AVAILABLE RECORDS -
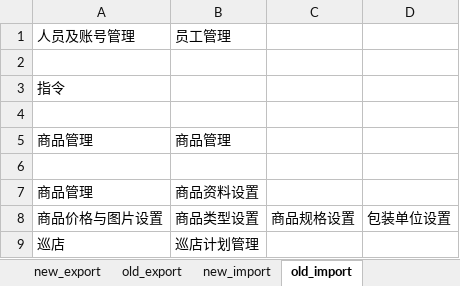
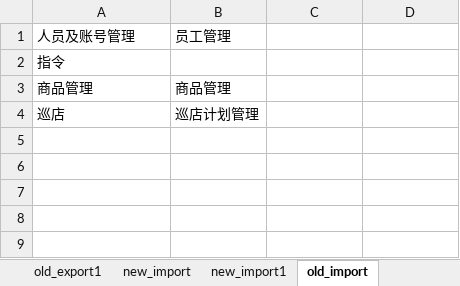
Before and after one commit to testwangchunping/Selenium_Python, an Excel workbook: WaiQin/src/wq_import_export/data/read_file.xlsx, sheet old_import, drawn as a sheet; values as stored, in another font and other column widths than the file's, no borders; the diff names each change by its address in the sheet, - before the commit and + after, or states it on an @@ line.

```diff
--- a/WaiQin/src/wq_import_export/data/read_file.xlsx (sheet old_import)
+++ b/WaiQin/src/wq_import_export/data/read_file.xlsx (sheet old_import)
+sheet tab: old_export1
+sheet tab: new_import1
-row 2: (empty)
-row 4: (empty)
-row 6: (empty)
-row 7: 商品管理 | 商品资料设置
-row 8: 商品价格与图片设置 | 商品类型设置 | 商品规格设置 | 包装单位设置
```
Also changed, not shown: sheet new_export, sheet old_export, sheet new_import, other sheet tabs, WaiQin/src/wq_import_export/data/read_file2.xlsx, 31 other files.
* * *
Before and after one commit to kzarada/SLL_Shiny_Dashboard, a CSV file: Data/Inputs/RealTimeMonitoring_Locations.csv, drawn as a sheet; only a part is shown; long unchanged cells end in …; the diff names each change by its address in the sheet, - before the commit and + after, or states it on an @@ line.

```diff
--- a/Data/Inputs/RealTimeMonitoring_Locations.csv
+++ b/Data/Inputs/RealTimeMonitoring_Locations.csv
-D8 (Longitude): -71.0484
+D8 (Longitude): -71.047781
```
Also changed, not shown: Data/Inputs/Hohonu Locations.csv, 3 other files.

EXERCISE DESCRIPTION - Whatever else the listing above holds, retype exactly only the lines from the one containing "to testwangchunping/Selenium_Python, an" to the one containing "Also changed, not shown: sheet", both ends kept.

ANSWER SPACE -
Before and after one commit to testwangchunping/Selenium_Python, an Excel workbook: WaiQin/src/wq_import_export/data/read_file.xlsx, sheet old_import, drawn as a sheet; values as stored, in another font and other column widths than the file's, no borders; the diff names each change by its address in the sheet, - before the commit and + after, or states it on an @@ line.

```diff
--- a/WaiQin/src/wq_import_export/data/read_file.xlsx (sheet old_import)
+++ b/WaiQin/src/wq_import_export/data/read_file.xlsx (sheet old_import)
+sheet tab: old_export1
+sheet tab: new_import1
-row 2: (empty)
-row 4: (empty)
-row 6: (empty)
-row 7: 商品管理 | 商品资料设置
-row 8: 商品价格与图片设置 | 商品类型设置 | 商品规格设置 | 包装单位设置
```
Also changed, not shown: sheet new_export, sheet old_export, sheet new_import, other sheet tabs, WaiQin/src/wq_import_export/data/read_file2.xlsx, 31 other files.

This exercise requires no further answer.